** RECORDED DATA follows **
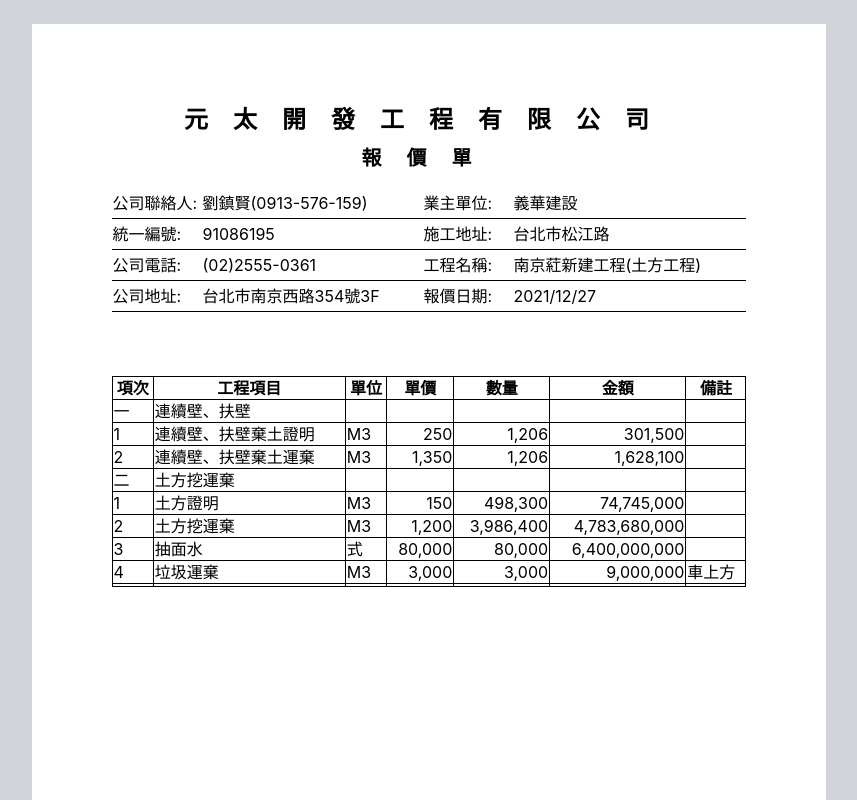
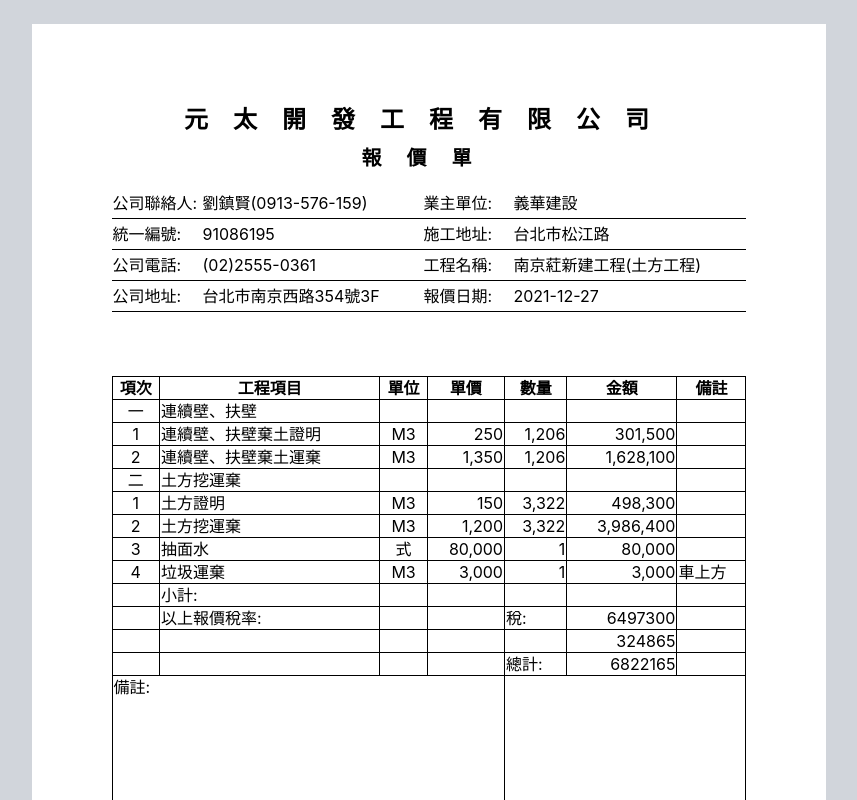
Before and after one commit to jimmg35/yuantai-reporter, a React (Create React App) app: page /#/preview in a window 1280 px wide. Shown: the top 800 px of the page, without its empty margins (211-1068 px from the left). Built offline with nearby package versions, Linux system fonts and the light colour scheme.

Commit message:
完成preview功能

```diff
--- a/src/App.tsx
+++ b/src/App.tsx
@@ -6,15 +6,18 @@ import { Routes, Route, HashRouter } from 'react-router-dom'
 import FormPage from './pages/FormPage'
 import PreviewPage from './pages/PreviewPage'
 import NoMatchPage from './pages/NoMatchPage'
+import paperParamsContext, { paperParams } from './routes/PaperContext'
 
 const App: React.FC = () => {
   return (
     <HashRouter>
-      <Routes>
-        <Route path={"/"} element={<FormPage />} />
-        <Route path={"/preview"} element={<PreviewPage />} />
-        <Route path={"*"} element={<NoMatchPage />} />
-      </Routes>
+      <paperParamsContext.Provider value={paperParams}>
+        <Routes>
+          <Route path={"/"} element={<FormPage />} />
+          <Route path={"/preview"} element={<PreviewPage />} />
+          <Route path={"*"} element={<NoMatchPage />} />
+        </Routes>
+      </paperParamsContext.Provider>
     </HashRouter>
   )
 }
--- a/src/pages/PreviewPage/index.tsx
+++ b/src/pages/PreviewPage/index.tsx
@@ -1,11 +1,13 @@
 /* eslint-disable */
-import React from 'react'
+import React, { useContext } from 'react'
 import './index.scss'
 import jsPDF from 'jspdf'
 import html2canvas from 'html2canvas'
 import Paper from '../container/Paper'
+import paperParamsContext from '../../routes/PaperContext'
 
 const PreviewPage: React.FC = () => {
+  const fakePaperDataSet = useContext(paperParamsContext)
   const handleExportPDF = async () => {
     const doc = new jsPDF()
     const image = await html2canvas(document.getElementById('paper') as HTMLElement, {
@@ -13,19 +15,12 @@ const PreviewPage: React.FC = () => {
     })
     doc.addImage({ imageData: image, x: 0, y: 0, width: 210, height: 297 })
     doc.save('test.pdf')
-    // var link = document.createElement('a')
-    // link.download = 'filename.png'
-    // link.href = image.toDataURL()
-    // link.click()
   }
 
   return (
     <div className='preview-page'>
       <div className='container'>
-        {/* <div className='paper-a4' id='paper'>
-          <p>dadds</p>
-        </div> */}
-        <Paper pid='paper'></Paper>
+        <Paper {...fakePaperDataSet}></Paper>
         <button className='export-btn' onClick={handleExportPDF}>輸出pdf</button>
       </div>
     </div>
--- a/src/pages/container/Paper/index.scss
+++ b/src/pages/container/Paper/index.scss
@@ -38,8 +38,11 @@
                     &.right {
                         @apply text-right;
                     }
-                    .split-cell {
-                        @apply border-0 leading-5;
+                    &.center {
+                        @apply text-center;
+                    }
+                    &.memoArea {
+                        @apply h-[150px] align-text-top;
                     }
                 }
             }
--- a/src/pages/container/Paper/index.tsx
+++ b/src/pages/container/Paper/index.tsx
@@ -1,5 +1,21 @@
-import React from 'react'
+import React, { useState, useEffect } from 'react'
 import './index.scss'
+
+export interface ITitleSet {
+  title: string
+  subtitle: string
+}
+
+export interface IFirmInfo {
+  contact: string
+  firstParty: string
+  uniNumber: string
+  constructionAddress: string
+  firmTel: string
+  constructionName: string
+  firmAddress: string
+  quotationDate: string
+}
 
 export interface IItem {
   serial?: string
@@ -12,33 +28,37 @@ export interface IItem {
 
 export interface IPaper {
   pid: string
+  titleSet: ITitleSet
+  firmInfo: IFirmInfo
+  items: IItem[]
+  taxRatio: number
 }
-
-const fakeData: IItem[] = [
-  { serial: '一', name: '連續壁、扶壁' },
-  { serial: '1', name: '連續壁、扶壁棄土證明', unit: 'M3', unitPrice: 250, amount: 1206 },
-  { serial: '2', name: '連續壁、扶壁棄土運棄', unit: 'M3', unitPrice: 1350, amount: 1206 },
-  { serial: '二', name: '土方挖運棄' },
-  { serial: '1', name: '土方證明', unit: 'M3', unitPrice: 150, amount: 498300 },
-  { serial: '2', name: '土方挖運棄', unit: 'M3', unitPrice: 1200, amount: 3986400 },
-  { serial: '3', name: '抽面水', unit: '式', unitPrice: 80000, amount: 80000 },
-  { serial: '4', name: '垃圾運棄', unit: 'M3', unitPrice: 3000, amount: 3000, memo: '車上方' }
-]
 
 // const formatter = new Intl.NumberFormat('en-US', {
 //   style: 'currency',
 //   currency: 'USD'
 // })
-
 const formatter = new Intl.NumberFormat(undefined, { style: 'decimal' })
 
 const Paper = (props: IPaper) => {
+  const [totalPrice, settotalPrice] = useState<number>(0)
+
+  useEffect(() => {
+    let total = 0
+    props.items.forEach((item) => {
+      if (item.unitPrice && item.amount) {
+        total += item.unitPrice * item.amount
+      }
+    })
+    settotalPrice(total)
+  }, [])
+
   return (
     <div className='paper-a4' id={props.pid}>
 
       <div className='header'>
-        <p className='title'>元太開發工程有限公司</p>
-        <p className='subtitle'>報價單</p>
+        <p className='title'>{props.titleSet.title}</p>
+        <p className='subtitle'>{props.titleSet.subtitle}</p>
       </div>
 
       <div className='firm-info'>
@@ -46,27 +66,27 @@ const Paper = (props: IPaper) => {
           <tbody>
             <tr className='row'>
               <td className='item'>公司聯絡人:</td>
-              <td className='value'>劉鎮賢(0913-576-159)</td>
+              <td className='value'>{props.firmInfo.contact}</td>
               <td className='item'>業主單位:</td>
-              <td className='value'>義華建設</td>
+              <td className='value'>{props.firmInfo.firstParty}</td>
             </tr>
             <tr className='row'>
               <td className='item'>統一編號:</td>
-              <td className='value'>91086195</td>
+              <td className='value'>{props.firmInfo.uniNumber}</td>
               <td className='item'>施工地址:</td>
-              <td className='value'>台北市松江路</td>
+              <td className='value'>{props.firmInfo.constructionAddress}</td>
             </tr>
             <tr className='row'>
               <td className='item'>公司電話:</td>
-              <td className='value'>(02)2555-0361</td>
+              <td className='value'>{props.firmInfo.firmTel}</td>
               <td className='item'>工程名稱:</td>
-              <td className='value'>南京葒新建工程(土方工程)</td>
+              <td className='value'>{props.firmInfo.constructionName}</td>
             </tr>
             <tr className='row'>
               <td className='item'>公司地址:</td>
-              <td className='value'>台北市南京西路354號3F</td>
+              <td className='value'>{props.firmInfo.firmAddress}</td>
               <td className='item'>報價日期:</td>
-              <td className='value'> 2021/12/27</td>
+              <td className='value'>{props.firmInfo.quotationDate}</td>
             </tr>
           </tbody>
         </table>
@@ -87,11 +107,11 @@ const Paper = (props: IPaper) => {
           </thead>
           <tbody>
             {
-              fakeData.map((row, index) => {
+              props.items.map((row, index) => {
                 return <tr key={index} className='row'>
-                  <td>{row.serial}</td>
+                  <td className='center'>{row.serial}</td>
                   <td>{row.name}</td>
-                  <td>{row.unit}</td>
+                  <td className='center'>{row.unit}</td>
                   <td className='right'>{row.unitPrice ? formatter.format(row.unitPrice) : ''}</td>
                   <td className='right'>{row.amount ? formatter.format(row.amount) : ''}</td>
                   <td className='right'>{row.unitPrice && row.amount ? formatter.format(row.unitPrice * row.amount) : ''}</td>
@@ -101,12 +121,43 @@ const Paper = (props: IPaper) => {
             }
             <tr className='row'>
               <td></td>
+              <td>小計:</td>
               <td></td>
               <td></td>
               <td></td>
               <td></td>
               <td></td>
+            </tr>
+            <tr className='row'>
               <td></td>
+              <td>以上報價稅率:</td>
+              <td></td>
+              <td></td>
+              <td>稅:</td>
+              <td className='right'>{totalPrice}</td>
+              <td></td>
+            </tr>
+            <tr className='row'>
+              <td></td>
+              <td></td>
+              <td></td>
+              <td></td>
+              <td></td>
+              <td className='right'>{totalPrice * props.taxRatio}</td>
+              <td></td>
+            </tr>
+            <tr className='row'>
+              <td></td>
+              <td></td>
+              <td></td>
+              <td></td>
+              <td>總計:</td>
+              <td className='right'>{totalPrice + totalPrice * props.taxRatio}</td>
+              <td></td>
+            </tr>
+            <tr className='row'>
+              <td className='memoArea' colSpan={4}>備註:</td>
+              <td className='memoArea' colSpan={3}></td>
             </tr>
 
           </tbody>
--- /dev/null
+++ b/src/routes/PaperContext/index.ts
@@ -0,0 +1,33 @@
+import { createContext } from 'react'
+import { IPaper } from '../../pages/container/Paper'
+
+export const paperParams: IPaper = {
+  pid: 'paper',
+  titleSet: {
+    title: '元太開發工程有限公司',
+    subtitle: '報價單'
+  },
+  firmInfo: {
+    contact: '劉鎮賢(0913-576-159)',
+    firstParty: '義華建設',
+    uniNumber: '91086195',
+    constructionAddress: '台北市松江路',
+    firmTel: '(02)2555-0361',
+    constructionName: '南京葒新建工程(土方工程)',
+    firmAddress: '台北市南京西路354號3F',
+    quotationDate: '2021-12-27'
+  },
+  items: [
+    { serial: '一', name: '連續壁、扶壁' },
+    { serial: '1', name: '連續壁、扶壁棄土證明', unit: 'M3', unitPrice: 250, amount: 1206 },
+    { serial: '2', name: '連續壁、扶壁棄土運棄', unit: 'M3', unitPrice: 1350, amount: 1206 },
+    { serial: '二', name: '土方挖運棄' },
+    { serial: '1', name: '土方證明', unit: 'M3', unitPrice: 150, amount: 3322 },
+    { serial: '2', name: '土方挖運棄', unit: 'M3', unitPrice: 1200, amount: 3322 },
+    { serial: '3', name: '抽面水', unit: '式', unitPrice: 80000, amount: 1 },
+    { serial: '4', name: '垃圾運棄', unit: 'M3', unitPrice: 3000, amount: 1, memo: '車上方' }
+  ],
+  taxRatio: 0.05
+}
+const paperParamsContext = createContext(paperParams)
+export default paperParamsContext
```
** End of RECORDED DATA **
Show the lines of the data that hold the word "IPaper".

**WRITTEN RESPONSE**
 export interface IPaper {
 const Paper = (props: IPaper) => {
@@ -46,27 +66,27 @@ const Paper = (props: IPaper) => {
@@ -87,11 +107,11 @@ const Paper = (props: IPaper) => {
@@ -101,12 +121,43 @@ const Paper = (props: IPaper) => {
+import { IPaper } from '../../pages/container/Paper'
+export const paperParams: IPaper = {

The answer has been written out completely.